Bento, M., H. Niza, A. Cartaxana, S. Bandeira, J. Paula, and A. M. Correia. 2023. Mind the Gaps: Taxonomic, Geographic and Temporal Data of Marine Invertebrate Databases from Mozambique and São Tomé and Príncipe. Diversity 15: 70.
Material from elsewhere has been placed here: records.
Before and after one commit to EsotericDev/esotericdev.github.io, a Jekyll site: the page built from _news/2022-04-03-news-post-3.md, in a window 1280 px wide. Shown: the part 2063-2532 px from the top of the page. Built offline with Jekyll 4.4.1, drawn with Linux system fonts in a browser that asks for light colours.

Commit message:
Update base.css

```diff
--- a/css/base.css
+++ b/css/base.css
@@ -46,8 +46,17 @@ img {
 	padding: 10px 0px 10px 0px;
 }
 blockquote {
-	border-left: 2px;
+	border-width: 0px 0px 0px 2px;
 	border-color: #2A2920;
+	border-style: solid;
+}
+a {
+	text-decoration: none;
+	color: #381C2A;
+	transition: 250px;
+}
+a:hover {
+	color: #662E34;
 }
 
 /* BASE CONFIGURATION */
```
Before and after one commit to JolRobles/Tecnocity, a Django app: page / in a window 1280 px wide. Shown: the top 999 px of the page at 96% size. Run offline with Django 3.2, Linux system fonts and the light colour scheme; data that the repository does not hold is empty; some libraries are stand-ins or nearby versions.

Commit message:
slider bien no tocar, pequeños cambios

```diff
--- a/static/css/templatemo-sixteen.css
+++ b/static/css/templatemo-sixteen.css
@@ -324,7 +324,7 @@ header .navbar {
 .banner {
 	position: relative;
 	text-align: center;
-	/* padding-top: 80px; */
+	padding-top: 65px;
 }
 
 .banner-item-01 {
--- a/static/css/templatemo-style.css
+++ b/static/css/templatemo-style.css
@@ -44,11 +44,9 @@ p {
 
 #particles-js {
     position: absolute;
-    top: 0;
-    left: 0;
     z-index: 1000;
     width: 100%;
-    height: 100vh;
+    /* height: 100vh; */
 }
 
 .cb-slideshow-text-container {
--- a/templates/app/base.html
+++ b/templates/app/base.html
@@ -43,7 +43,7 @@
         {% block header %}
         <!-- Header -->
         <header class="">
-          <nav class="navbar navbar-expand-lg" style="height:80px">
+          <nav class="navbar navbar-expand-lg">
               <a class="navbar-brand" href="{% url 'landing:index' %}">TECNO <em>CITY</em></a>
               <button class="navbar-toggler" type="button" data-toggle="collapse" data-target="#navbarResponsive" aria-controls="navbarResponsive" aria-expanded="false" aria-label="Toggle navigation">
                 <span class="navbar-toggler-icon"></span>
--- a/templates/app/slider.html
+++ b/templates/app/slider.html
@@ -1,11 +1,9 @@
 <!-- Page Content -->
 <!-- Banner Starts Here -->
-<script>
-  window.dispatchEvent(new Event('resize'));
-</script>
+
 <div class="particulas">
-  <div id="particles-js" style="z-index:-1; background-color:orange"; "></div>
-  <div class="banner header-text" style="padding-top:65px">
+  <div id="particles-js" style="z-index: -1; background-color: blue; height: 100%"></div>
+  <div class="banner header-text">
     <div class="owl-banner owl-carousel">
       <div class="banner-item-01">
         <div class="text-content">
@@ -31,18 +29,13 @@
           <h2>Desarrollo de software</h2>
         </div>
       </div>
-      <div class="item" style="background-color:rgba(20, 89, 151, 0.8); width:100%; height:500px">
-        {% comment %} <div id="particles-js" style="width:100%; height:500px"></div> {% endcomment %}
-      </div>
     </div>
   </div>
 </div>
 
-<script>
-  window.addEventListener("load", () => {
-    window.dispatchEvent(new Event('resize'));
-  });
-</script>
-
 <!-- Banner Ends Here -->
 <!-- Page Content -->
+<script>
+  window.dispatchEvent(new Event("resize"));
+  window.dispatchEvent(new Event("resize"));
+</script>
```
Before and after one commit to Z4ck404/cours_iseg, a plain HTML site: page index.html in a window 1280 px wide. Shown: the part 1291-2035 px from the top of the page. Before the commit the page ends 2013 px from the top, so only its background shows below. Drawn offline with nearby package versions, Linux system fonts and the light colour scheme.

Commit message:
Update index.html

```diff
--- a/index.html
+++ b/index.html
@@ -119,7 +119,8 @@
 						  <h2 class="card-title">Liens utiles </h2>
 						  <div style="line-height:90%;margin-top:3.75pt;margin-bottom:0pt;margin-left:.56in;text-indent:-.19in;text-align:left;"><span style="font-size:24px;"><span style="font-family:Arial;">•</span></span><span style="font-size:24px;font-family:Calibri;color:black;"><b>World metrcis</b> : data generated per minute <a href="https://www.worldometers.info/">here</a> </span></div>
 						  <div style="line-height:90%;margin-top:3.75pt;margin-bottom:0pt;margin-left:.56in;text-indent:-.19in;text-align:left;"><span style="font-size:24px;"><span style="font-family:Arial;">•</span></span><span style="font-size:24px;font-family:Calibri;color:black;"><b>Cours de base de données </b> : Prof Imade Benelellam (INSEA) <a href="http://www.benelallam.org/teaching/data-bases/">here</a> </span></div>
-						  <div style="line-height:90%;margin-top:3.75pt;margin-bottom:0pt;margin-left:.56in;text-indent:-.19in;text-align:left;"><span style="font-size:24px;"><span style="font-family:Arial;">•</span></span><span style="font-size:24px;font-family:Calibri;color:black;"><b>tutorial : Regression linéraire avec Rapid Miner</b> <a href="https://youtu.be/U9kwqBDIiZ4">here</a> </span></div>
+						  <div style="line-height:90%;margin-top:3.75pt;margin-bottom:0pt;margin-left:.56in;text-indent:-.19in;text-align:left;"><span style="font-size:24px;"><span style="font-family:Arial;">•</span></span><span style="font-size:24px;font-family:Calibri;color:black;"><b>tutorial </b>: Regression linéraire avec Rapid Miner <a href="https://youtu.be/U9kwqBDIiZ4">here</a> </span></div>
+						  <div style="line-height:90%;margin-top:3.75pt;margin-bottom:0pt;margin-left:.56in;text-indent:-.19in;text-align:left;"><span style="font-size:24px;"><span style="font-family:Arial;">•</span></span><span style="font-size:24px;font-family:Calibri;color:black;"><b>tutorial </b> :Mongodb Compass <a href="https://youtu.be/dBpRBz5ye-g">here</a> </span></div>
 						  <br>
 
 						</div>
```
One of the best ways to share and disseminate biodiversity information is through the digitization of data and making it available via online databases. The rapid growth of publicly available biodiversity data is not without problems which may decrease the utility of online databases. In this study we analyze taxonomic, geographic and temporal data gaps, and bias related to existing data on selected marine invertebrate occurrences along the coastline of two African countries, Mozambique and São Tomé and Príncipe. The final marine invertebrate dataset comprises of 19.910 occurrences, but 32% of the original dataset occurrences were excluded due to data gaps. Most marine invertebrates in Mozambique were collected in seagrasses, whereas in São Tomé and Príncipe they were mostly collected offshore. The dataset has a temporal coverage from 1816 to 2019, with most occurrences collected in the last two decades. This study provides baseline information relevant to a better understanding of marine invertebrate biodiversity data gaps and bias in these habitats along the coasts of these countries. The information can be further applied to complete marine invertebrate data gaps contributing to design informed sampling strategies and advancing refined datasets that can be used in management and conservation plans in both countries.